*** Opening RECORDS FOR THIS TASK ***
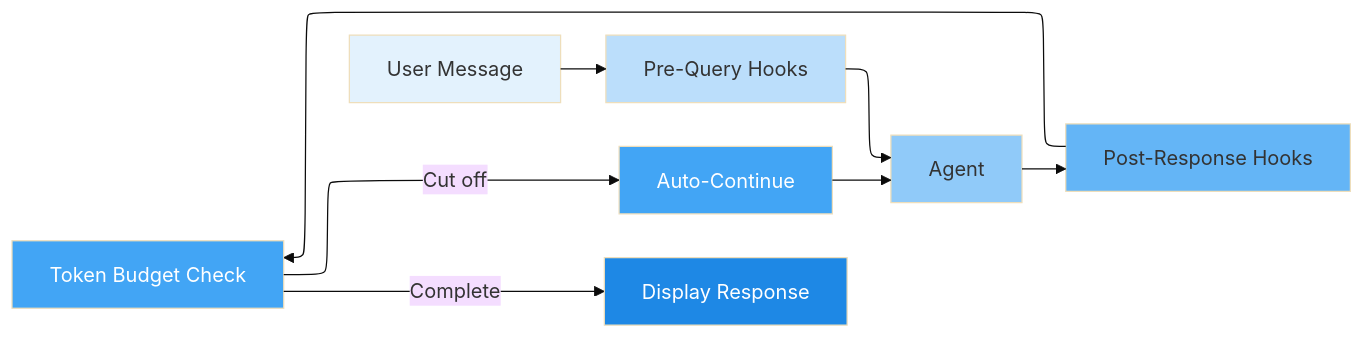
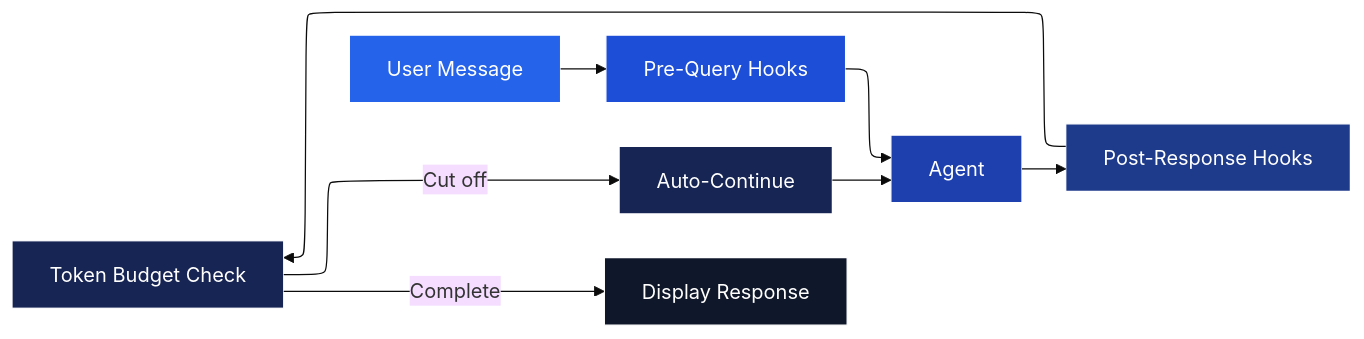
The second of 4 diagrams in docusaurus-docs/docs/architecture/system.md (yiqiao-yin/wyn360-cli), drawn with Mermaid (base theme) before and after one commit. The commit also changed other lines of this file and 3 other files, not shown here.

First line of the commit message:
style: Darken Mermaid theme and add fullscreen toggle on system architecture page

````diff
--- a/docusaurus-docs/docs/architecture/system.md
+++ b/docusaurus-docs/docs/architecture/system.md
@@ -145,22 +145,22 @@
 ```mermaid
 ---
 config:
   layout: elk
 ---
 graph LR
     Input[User Message] --> Pre[Pre-Query Hooks]
     Pre --> Agent[Agent]
     Agent --> Post[Post-Response Hooks]
     Post --> Budget[Token Budget Check]
     Budget -->|Cut off| Continue[Auto-Continue]
     Continue --> Agent
     Budget -->|Complete| Output[Display Response]
 
-    style Input fill:#e3f2fd
-    style Pre fill:#bbdefb
-    style Agent fill:#90caf9
-    style Post fill:#64b5f6
-    style Budget fill:#42a5f5,color:#fff
-    style Continue fill:#42a5f5,color:#fff
-    style Output fill:#1e88e5,color:#fff
+    style Input fill:#2563eb,color:#fff,stroke:#fff,stroke-width:1px
+    style Pre fill:#1d4ed8,color:#fff,stroke:#fff,stroke-width:1px
+    style Agent fill:#1e40af,color:#fff,stroke:#fff,stroke-width:1px
+    style Post fill:#1e3a8a,color:#fff,stroke:#fff,stroke-width:1px
+    style Budget fill:#172554,color:#fff,stroke:#fff,stroke-width:1px
+    style Continue fill:#172554,color:#fff,stroke:#fff,stroke-width:1px
+    style Output fill:#0f172a,color:#fff,stroke:#fff,stroke-width:1px
 ```
````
*** Closing RECORDS FOR THIS TASK ***
TASK OBJECTIVE:
Copy each line above that has the word "color".

SOLUTION TO THIS TASK:
-    style Budget fill:#42a5f5,color:#fff
-    style Continue fill:#42a5f5,color:#fff
-    style Output fill:#1e88e5,color:#fff
+    style Input fill:#2563eb,color:#fff,stroke:#fff,stroke-width:1px
+    style Pre fill:#1d4ed8,color:#fff,stroke:#fff,stroke-width:1px
+    style Agent fill:#1e40af,color:#fff,stroke:#fff,stroke-width:1px
+    style Post fill:#1e3a8a,color:#fff,stroke:#fff,stroke-width:1px
+    style Budget fill:#172554,color:#fff,stroke:#fff,stroke-width:1px
+    style Continue fill:#172554,color:#fff,stroke:#fff,stroke-width:1px
+    style Output fill:#0f172a,color:#fff,stroke:#fff,stroke-width:1px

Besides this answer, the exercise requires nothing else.